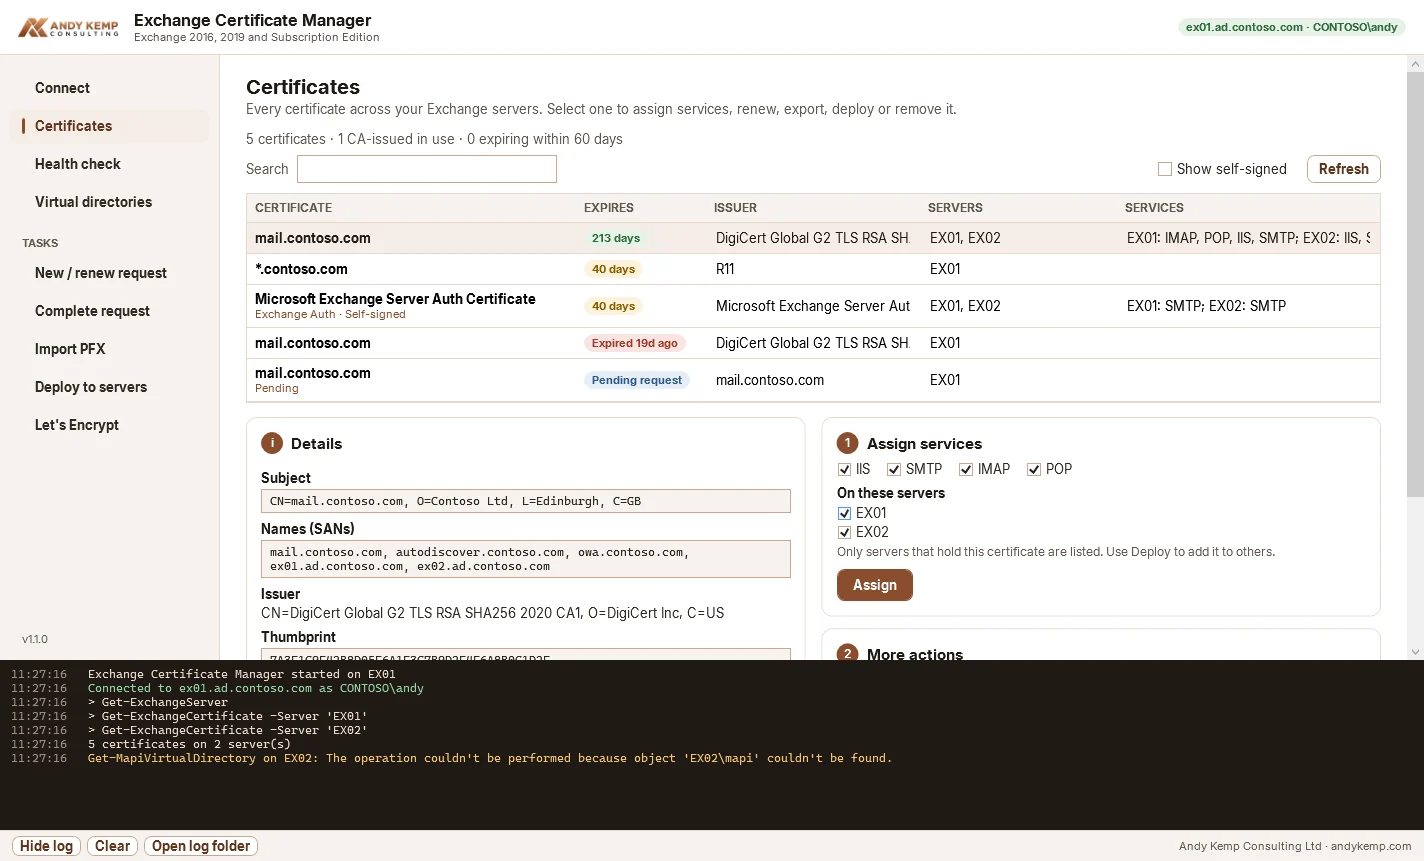
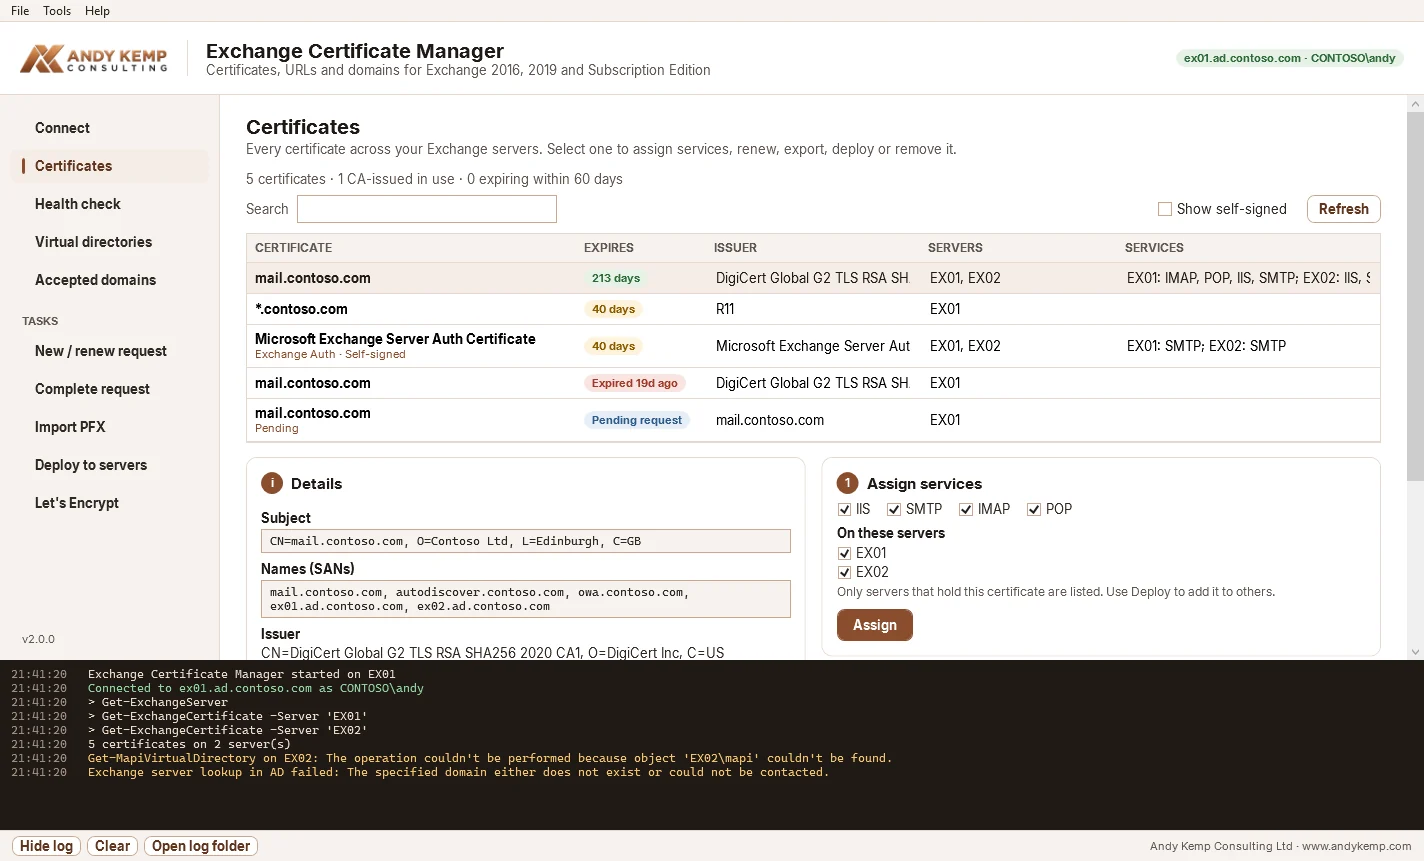
README for 2.0: domains, Cloudflare and gMSA, MSI and updates, new screenshots (#28)
Claude-Session: https://claude.ai/code/session_01KiE5Do7reB3Uta9CMD2Ea9

diff --git a/README.md b/README.md
@@ -1,6 +1,6 @@
 # Exchange Certificate Manager
 
-A Windows app for requesting, renewing, deploying and health-checking Exchange Server certificates, including free Let's Encrypt certificates with automatic renewal. Built by **Andy Kemp Consulting Ltd** with the same look and single-file EXE approach as WinImagePrep.
+Certificates, URLs and domains for Exchange Server, in one Windows app: request, renew, deploy and health-check certificates (including free Let's Encrypt certificates with automatic renewal), set every client URL, and manage accepted domains and email address policy. Built by **Andy Kemp Consulting Ltd** with the same look and single-file EXE approach as WinImagePrep.
 
 Supports Exchange 2016, Exchange 2019 and Exchange Server Subscription Edition (SE), including on Windows Server 2025.
 
@@ -12,7 +12,7 @@ Docs: [docs.andykemp.com/exchange-cert-manager](https://docs.andykemp.com/exchan
 
 | Page | What you get |
 |---|---|
-| **Connect** | Kerberos sign-in as your current Windows account (or another account). Detects when it's running on an Exchange server and pre-fills it. Works from a domain-joined admin machine too. |
+| **Connect** | Finds the Exchange servers in Active Directory (version and AD site, this site first). Kerberos sign-in as your current Windows account (or another account). Works from a domain-joined admin machine too. |
 | **Certificates** | Every certificate across every Exchange server, grouped by thumbprint: names, issuer, expiry, which servers hold it and which services each has. Assign services, renew, export PFX, deploy or remove. |
 | **Health check** | Expiring certificates in use, the **Exchange Auth (OAuth) certificate**, whether the IIS certificate's SANs cover every URL configured on the virtual directories / Outlook Anywhere / Autodiscover, connectors whose `TlsCertificateName` points at a certificate that's gone (the classic hybrid break), servers missing a certificate the others have, and clean-up candidates. One-click fixes: renew the Auth certificate (staged 49 hours, as Microsoft recommends), clear the previous one, and update a connector's `TlsCertificateName`. |
 | **Virtual directories** | Every internal and external URL on every server (OWA, ECP, EWS, ActiveSync, OAB, MAPI, Outlook Anywhere, Autodiscover SCP). Set one namespace with a command preview and a certificate coverage check. The PowerShell vdir is never touched. |
@@ -21,11 +21,13 @@ Docs: [docs.andykemp.com/exchange-cert-manager](https://docs.andykemp.com/exchan
 | **Complete request** | Imports the CA's response on the server with the pending request, assigns services and copies it to the other servers in one step. |
 | **Import PFX** | Install a certificate you already have as a .pfx. Checks the file locally first (names, expiry, private key, password) then imports and assigns it on the servers you pick. |
 | **Deploy to servers** | Exports once, imports on every server that doesn't have it, assigns the same services everywhere. Shows a summary before it does anything. |
-| **Let's Encrypt** | HTTP-01 (writes the challenge to every server's Default Web Site, so it works behind a load balancer) or manual DNS-01 for wildcards. Installs and assigns the certificate, and registers a daily scheduled task that renews within 30 days of expiry. |
+| **Let's Encrypt** | HTTP-01 (writes the challenge to every server's Default Web Site, so it works behind a load balancer) or DNS-01 for wildcards: automatic through Cloudflare (API token stored encrypted, admins only) or manual. Installs and assigns the certificate, and registers a nightly task that renews within 30 days of expiry, running as SYSTEM, a user or a gMSA the app can create for you. |
 
 | Health check | Virtual directories |
 |---|---|
 | ![Health check](docs/screenshots/health.webp) | ![Virtual directories](docs/screenshots/virtual-directories.webp) |
+| **Accepted domains** | **Let's Encrypt** |
+| ![Accepted domains](docs/screenshots/accepted-domains.webp) | ![Let's Encrypt](docs/screenshots/lets-encrypt.webp) |
 
 Everything is logged to the panel at the bottom and to `C:\ProgramData\ExchangeCertManager\Logs`.
 
@@ -41,6 +43,8 @@ No .NET install is needed; the EXE is self-contained.
 ## Download and run
 
 Download [`ExchangeCertManager.exe`](https://downloads.andykemp.com/exchange-cert-manager/latest/ExchangeCertManager.exe) ([SHA-256](https://downloads.andykemp.com/exchange-cert-manager/latest/SHA256SUMS.txt)) and run it. **File > Install on this Server** copies it to Program Files with a Start menu shortcut; the renewal task runs that copy. It asks for elevation because it writes ACME challenge files to IIS and can register the renewal task.
+
+For several machines or Intune, use [`ExchangeCertManager.msi`](https://downloads.andykemp.com/exchange-cert-manager/latest/ExchangeCertManager.msi) (`msiexec /i ExchangeCertManager.msi /qn`; add `UPDATES=0` to leave updates to your deployment tool). Otherwise **Tools > Check for updates** updates the app from downloads.andykemp.com, checked against its SHA-256. See [Installing and deploying](https://docs.andykemp.com/exchange-cert-manager/install/).
 
 ## Build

# # # # #

None of the pictures should be kept; reproduce all the remaining material exactly.

* **SOLUTION FOR THIS TASK**:
README for 2.0: domains, Cloudflare and gMSA, MSI and updates, new screenshots (#28)
Claude-Session: https://claude.ai/code/session_01KiE5Do7reB3Uta9CMD2Ea9

diff --git a/README.md b/README.md
@@ -1,6 +1,6 @@
 # Exchange Certificate Manager
 
-A Windows app for requesting, renewing, deploying and health-checking Exchange Server certificates, including free Let's Encrypt certificates with automatic renewal. Built by **Andy Kemp Consulting Ltd** with the same look and single-file EXE approach as WinImagePrep.
+Certificates, URLs and domains for Exchange Server, in one Windows app: request, renew, deploy and health-check certificates (including free Let's Encrypt certificates with automatic renewal), set every client URL, and manage accepted domains and email address policy. Built by **Andy Kemp Consulting Ltd** with the same look and single-file EXE approach as WinImagePrep.
 
 Supports Exchange 2016, Exchange 2019 and Exchange Server Subscription Edition (SE), including on Windows Server 2025.
 
@@ -12,7 +12,7 @@ Docs: [docs.andykemp.com/exchange-cert-manager](https://docs.andykemp.com/exchan
 
 | Page | What you get |
 |---|---|
-| **Connect** | Kerberos sign-in as your current Windows account (or another account). Detects when it's running on an Exchange server and pre-fills it. Works from a domain-joined admin machine too. |
+| **Connect** | Finds the Exchange servers in Active Directory (version and AD site, this site first). Kerberos sign-in as your current Windows account (or another account). Works from a domain-joined admin machine too. |
 | **Certificates** | Every certificate across every Exchange server, grouped by thumbprint: names, issuer, expiry, which servers hold it and which services each has. Assign services, renew, export PFX, deploy or remove. |
 | **Health check** | Expiring certificates in use, the **Exchange Auth (OAuth) certificate**, whether the IIS certificate's SANs cover every URL configured on the virtual directories / Outlook Anywhere / Autodiscover, connectors whose `TlsCertificateName` points at a certificate that's gone (the classic hybrid break), servers missing a certificate the others have, and clean-up candidates. One-click fixes: renew the Auth certificate (staged 49 hours, as Microsoft recommends), clear the previous one, and update a connector's `TlsCertificateName`. |
 | **Virtual directories** | Every internal and external URL on every server (OWA, ECP, EWS, ActiveSync, OAB, MAPI, Outlook Anywhere, Autodiscover SCP). Set one namespace with a command preview and a certificate coverage check. The PowerShell vdir is never touched. |
@@ -21,11 +21,13 @@ Docs: [docs.andykemp.com/exchange-cert-manager](https://docs.andykemp.com/exchan
 | **Complete request** | Imports the CA's response on the server with the pending request, assigns services and copies it to the other servers in one step. |
 | **Import PFX** | Install a certificate you already have as a .pfx. Checks the file locally first (names, expiry, private key, password) then imports and assigns it on the servers you pick. |
 | **Deploy to servers** | Exports once, imports on every server that doesn't have it, assigns the same services everywhere. Shows a summary before it does anything. |
-| **Let's Encrypt** | HTTP-01 (writes the challenge to every server's Default Web Site, so it works behind a load balancer) or manual DNS-01 for wildcards. Installs and assigns the certificate, and registers a daily scheduled task that renews within 30 days of expiry. |
+| **Let's Encrypt** | HTTP-01 (writes the challenge to every server's Default Web Site, so it works behind a load balancer) or DNS-01 for wildcards: automatic through Cloudflare (API token stored encrypted, admins only) or manual. Installs and assigns the certificate, and registers a nightly task that renews within 30 days of expiry, running as SYSTEM, a user or a gMSA the app can create for you. |
 
 | Health check | Virtual directories |
 |---|---|
 | ![Health check](docs/screenshots/health.webp) | ![Virtual directories](docs/screenshots/virtual-directories.webp) |
+| **Accepted domains** | **Let's Encrypt** |
+| ![Accepted domains](docs/screenshots/accepted-domains.webp) | ![Let's Encrypt](docs/screenshots/lets-encrypt.webp) |
 
 Everything is logged to the panel at the bottom and to `C:\ProgramData\ExchangeCertManager\Logs`.
 
@@ -41,6 +43,8 @@ No .NET install is needed; the EXE is self-contained.
 ## Download and run
 
 Download [`ExchangeCertManager.exe`](https://downloads.andykemp.com/exchange-cert-manager/latest/ExchangeCertManager.exe) ([SHA-256](https://downloads.andykemp.com/exchange-cert-manager/latest/SHA256SUMS.txt)) and run it. **File > Install on this Server** copies it to Program Files with a Start menu shortcut; the renewal task runs that copy. It asks for elevation because it writes ACME challenge files to IIS and can register the renewal task.
+
+For several machines or Intune, use [`ExchangeCertManager.msi`](https://downloads.andykemp.com/exchange-cert-manager/latest/ExchangeCertManager.msi) (`msiexec /i ExchangeCertManager.msi /qn`; add `UPDATES=0` to leave updates to your deployment tool). Otherwise **Tools > Check for updates** updates the app from downloads.andykemp.com, checked against its SHA-256. See [Installing and deploying](https://docs.andykemp.com/exchange-cert-manager/install/).
 
 ## Build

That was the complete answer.